Work instruction -
Report how many lines in the records hold the string "pictures"; give the number and nothing else.

+---+

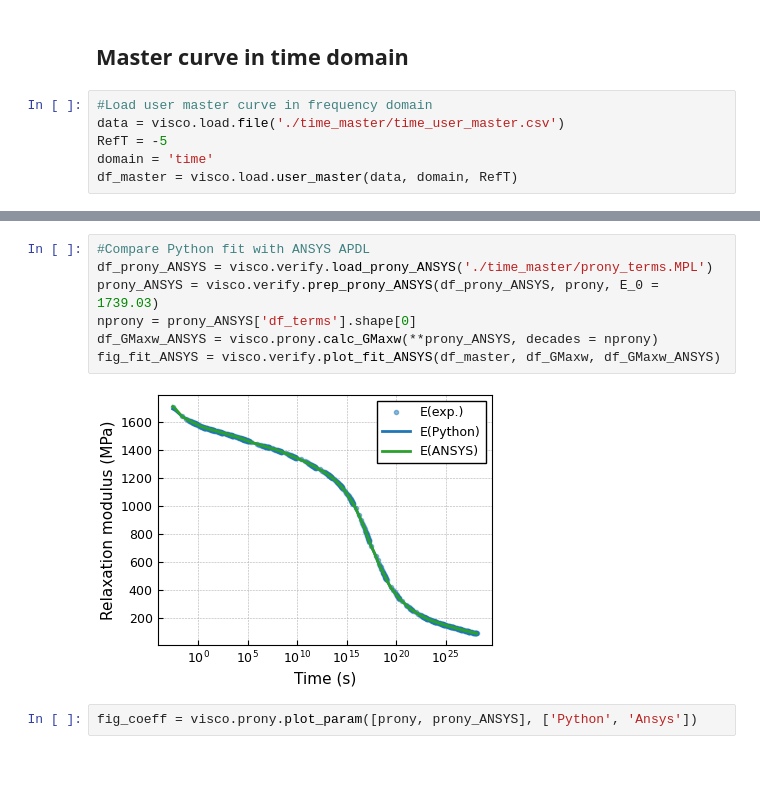
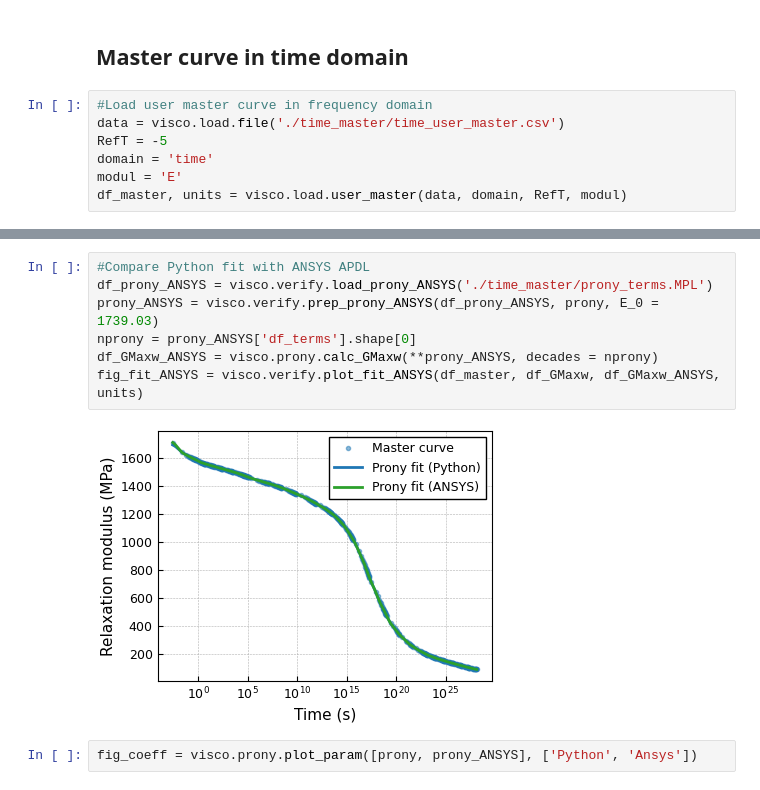
Before and after one commit to NREL/pyvisco, a Jupyter notebook: verification/verify_time_master.ipynb, the cells around one changed output, grey strips where cells are left out. Saved outputs shown, nothing was run; the diff lists cells and outputs as text.

```diff
--- a/verification/verify_time_master.ipynb
+++ b/verification/verify_time_master.ipynb
@@ -13,7 +13,8 @@ styles.format_fig()
 data = visco.load.file('./time_master/time_user_master.csv')
 RefT = -5
 domain = 'time'
-df_master = visco.load.user_master(data, domain, RefT)
+modul = 'E'
+df_master, units = visco.load.user_master(data, domain, RefT, modul)
 # %%
 #Smooth
 win = 1
@@ -41,12 +42,12 @@ fig_GMaxw = visco.prony.plot_GMaxw(df_GMaxw);
 # %%
 #Compare Python fit with ANSYS APDL
 df_prony_ANSYS = visco.verify.load_prony_ANSYS('./time_master/prony_terms.MPL')
 prony_ANSYS = visco.verify.prep_prony_ANSYS(df_prony_ANSYS, prony, E_0 = 1739.03)
 nprony = prony_ANSYS['df_terms'].shape[0]
 df_GMaxw_ANSYS = visco.prony.calc_GMaxw(**prony_ANSYS, decades = nprony)
-fig_fit_ANSYS = visco.verify.plot_fit_ANSYS(df_master, df_GMaxw, df_GMaxw_ANSYS)
+fig_fit_ANSYS = visco.verify.plot_fit_ANSYS(df_master, df_GMaxw, df_GMaxw_ANSYS, units)
 # %% [output]
-[figure, old version]
+[figure, new version]
 # %%
 fig_coeff = visco.prony.plot_param([prony, prony_ANSYS], ['Python', 'Ansys'])
 # %% [output]
```
Also changed, not shown: parts of 4 cells of this notebook, 16 other files.
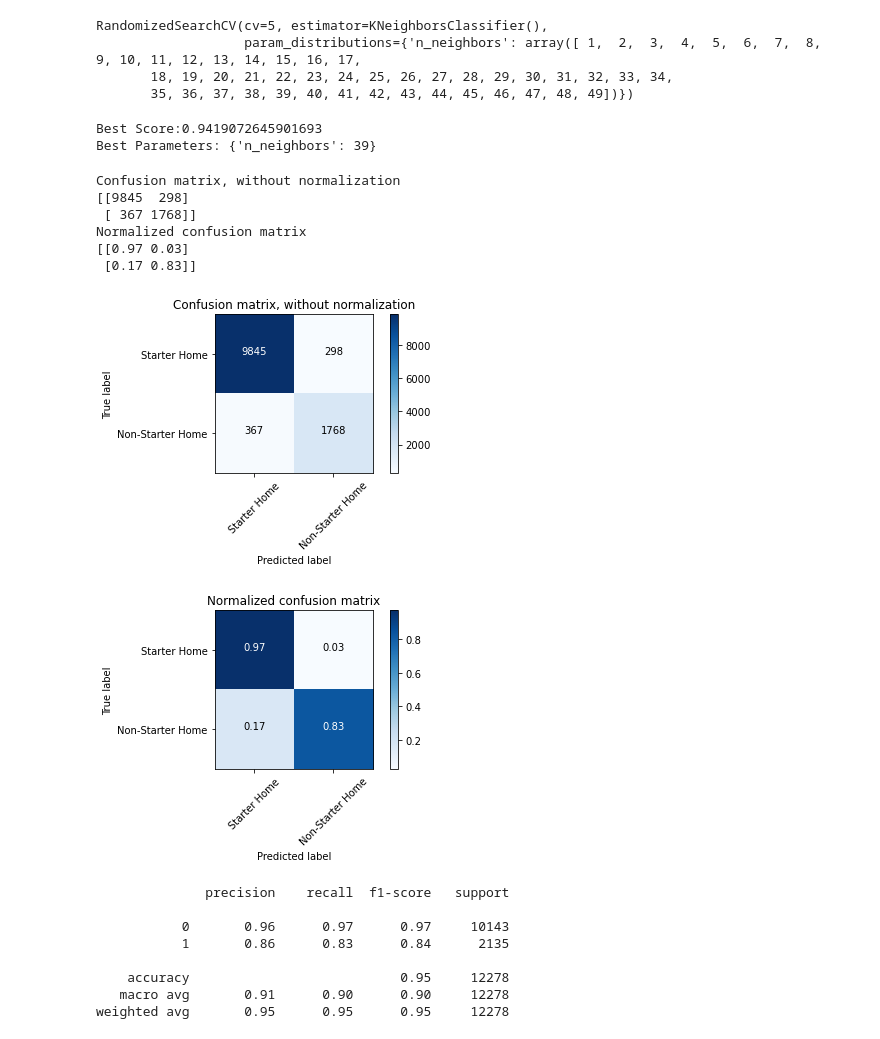
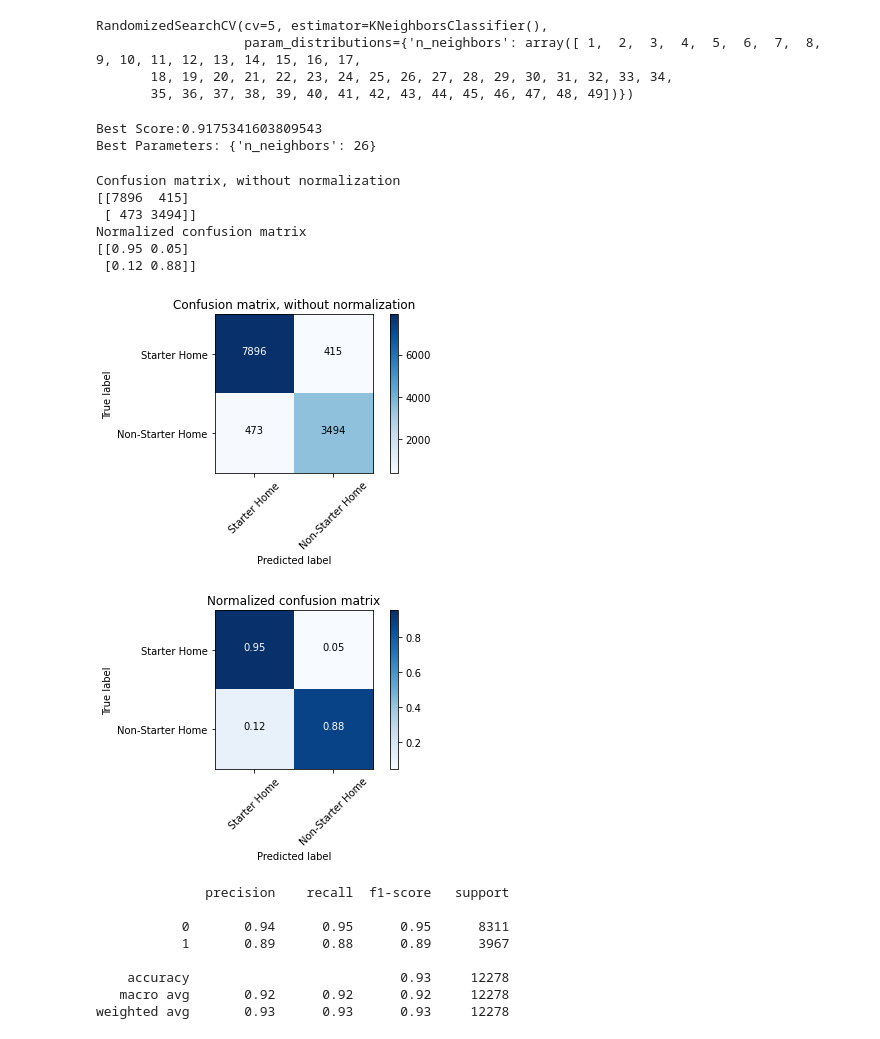
Before and after one commit to WillRobinson152/JacksonvilleHousingAnalysis, a Jupyter notebook: 5.ModelData.ipynb, the cells around one changed output. Cells and saved outputs as stored; diff of their text form; code cells hidden in the pictures.

Commit message:
Updated KNN classifier, removed duplicate notebooks, uploaded report pdf.

```diff
--- a/5.ModelData.ipynb
+++ b/5.ModelData.ipynb
@@ -177,11 +177,13 @@ sns.heatmap(df2[features].corr(),annot=True,cbar=False,fmt='0.00')
 <AxesSubplot:>
 [figure]
 # %%
-df2['starter'] = [1 if x <= 120000 else 0 for x in df2.price]
+df2['p_rank'] = df2.price.rank(pct=True)
+df2['starter'] = [1 if x <= 0.33 else 0 for x in df2.p_rank]
 df2['starter'] = df2['starter'].astype('category')
 # %%
 features = df2.columns.to_list()
 features.remove('price')
+features.remove('p_rank')
 features.remove('starter')
 
 X = df2[features]
@@ -354,32 +356,36 @@ y_pred = knn_cv.predict(X_test)
 print("Best Score:" + str(knn_cv.best_score_))
 print("Best Parameters: " + str(knn_cv.best_params_))
 # %% [output]
-Best Score:0.9419072645901693
-Best Parameters: {'n_neighbors': 39}
+Best Score:0.9175341603809543
+Best Parameters: {'n_neighbors': 26}
 # %%
+knn = KNeighborsClassifier(n_neighbors=28)
+knn.fit(X,y)
+y_pred = knn.predict(X_test)
+
 cnf_matrix = confusion_matrix(y_test, y_pred)
 np.set_printoptions(precision=2)
 
 # Plot non-normalized confusion matrix
 plt.figure()
 plot_confusion_matrix(cnf_matrix, classes=class_names,
                       title='Confusion matrix, without normalization')
 #plt.savefig('figures/RF_cm_multi_class.png')
 
 # Plot normalized confusion matrix
 plt.figure()
 plot_confusion_matrix(cnf_matrix, classes=class_names, normalize=True,
                       title='Normalized confusion matrix')
 #plt.savefig('figures/RF_cm_proportion_multi_class.png', bbox_inches="tight")
 plt.show()
 # %% [output]
 Confusion matrix, without normalization
-[[9845  298]
- [ 367 1768]]
+[[7896  415]
+ [ 473 3494]]
 Normalized confusion matrix
-[[0.97 0.03]
- [0.17 0.83]]
+[[0.95 0.05]
+ [0.12 0.88]]
-[figure, old version]
+[figure, new version]
 [figure]
 # %%
 from sklearn.metrics import classification_report
@@ -387,9 +393,9 @@ print(classification_report(y_test, y_pred))
 # %% [output]
               precision    recall  f1-score   support
 
-           0       0.96      0.97      0.97     10143
-           1       0.86      0.83      0.84      2135
+           0       0.94      0.95      0.95      8311
+           1       0.89      0.88      0.89      3967
 
-    accuracy                           0.95     12278
-   macro avg       0.91      0.90      0.90     12278
-weighted avg       0.95      0.95      0.95     12278
+    accuracy                           0.93     12278
+   macro avg       0.92      0.92      0.92     12278
+weighted avg       0.93      0.93      0.93     12278
```
Also changed, not shown: parts of 3 cells of this notebook, 3 other files.
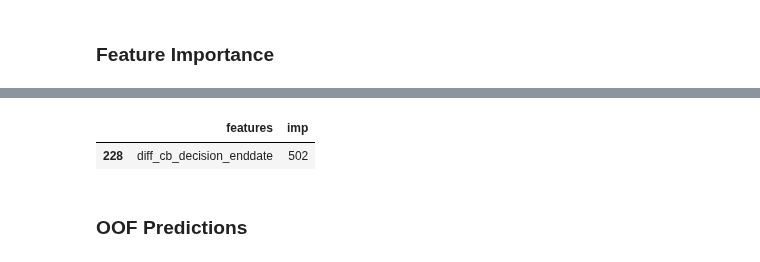
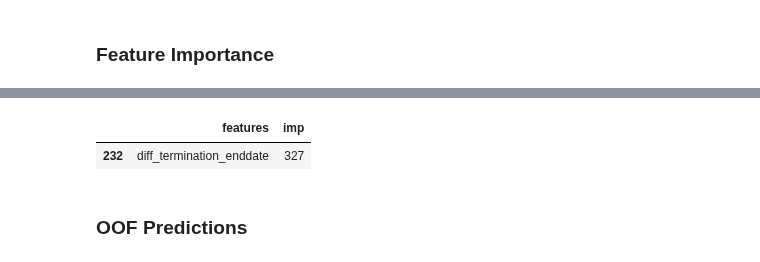
Before and after one commit to numb3r33/Kaggle_Home_Credit, a Jupyter notebook: notebooks/Pipeline.ipynb, the cells around one changed output, grey strips where cells are left out. Cells and saved outputs as stored; diff of their text form; code cells hidden in the pictures.

```diff
--- a/notebooks/Pipeline.ipynb
+++ b/notebooks/Pipeline.ipynb
@@ -774,9 +816,9 @@ params = {
     'objective': 'binary',
     'learning_rate': .02,
     'metric': 'auc',
-    'min_data_in_leaf': 100,
+    'min_data_in_leaf': 75,
     'num_leaves': 60,
-    'feature_fraction': .6,
+    'feature_fraction': .4,
     'lambda_l1': 5,
     'lambda_l2': 10,
     'min_child_weight': 1.,
@@ -850,8 +892,8 @@ feat_imp.sort_values(by='imp', ascending=False)
 # %%
-feat_imp[feat_imp.features == 'diff_cb_decision_enddate']
+feat_imp[feat_imp.features == 'diff_termination_enddate']
 # %% [output]
 |  | features | imp |
-| 228 | diff_cb_decision_enddate | 502 |
+| 232 | diff_termination_enddate | 327 |
 # %% [markdown]
 ### OOF Predictions
 # %%
```
Also changed, not shown: parts of 15 cells of this notebook, 1 other file.
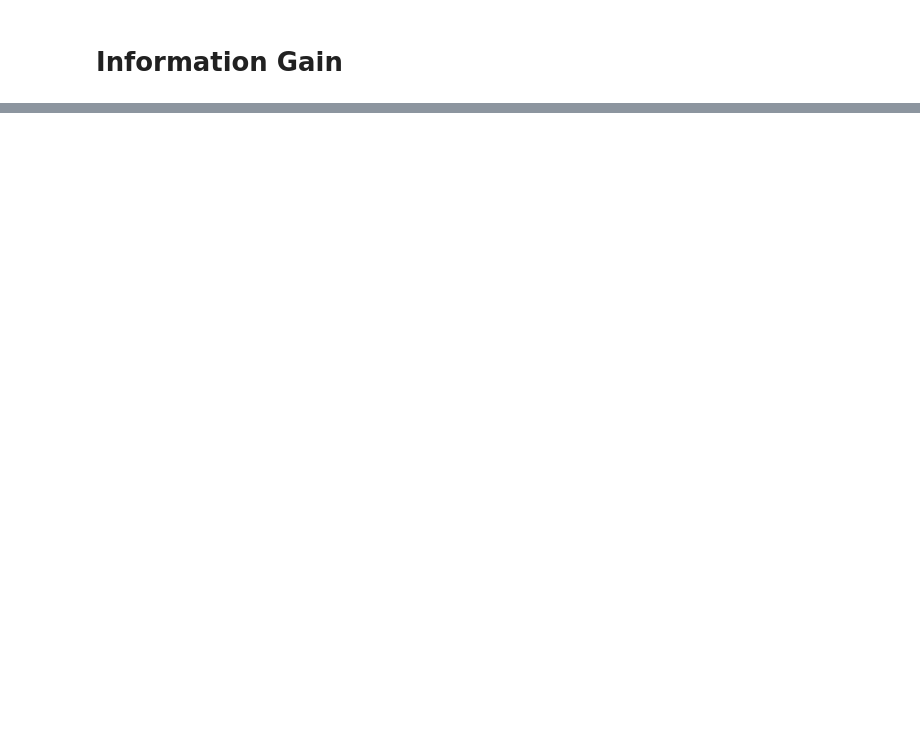
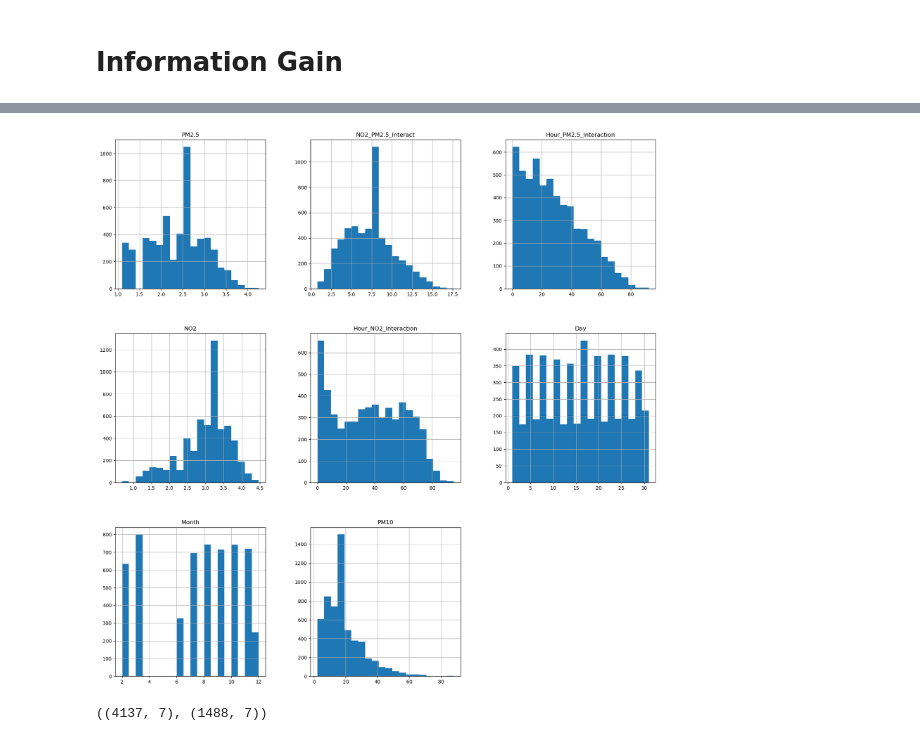
Before and after one commit to trdin/air_quality_RNN, a Jupyter notebook: projekt.ipynb, the cells around one changed output, grey strips where cells are left out. Saved outputs shown, nothing was run; the diff lists cells and outputs as text; code cells hidden in the pictures; blank space fills up the shorter version.

```diff
--- a/projekt.ipynb
+++ b/projekt.ipynb
@@ -273 +274,6 @@ print(selected_features)
 Name: Feature, dtype: object
+# %%
+learn_features = all_data[['Date'] + list(selected_features) + ['PM10']]
+plot_histograms(learn_features)
+# %% [output]
+[figure, added]
@@ -273,0 +284,4 @@ Name: Feature, dtype: object
+# %%
+train_data.shape, test_data.shape
+# %% [output]
+((4137, 7), (1488, 7))
```
Also changed, not shown: parts of 25 cells of this notebook, 4 other files.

+---+

Output below -
3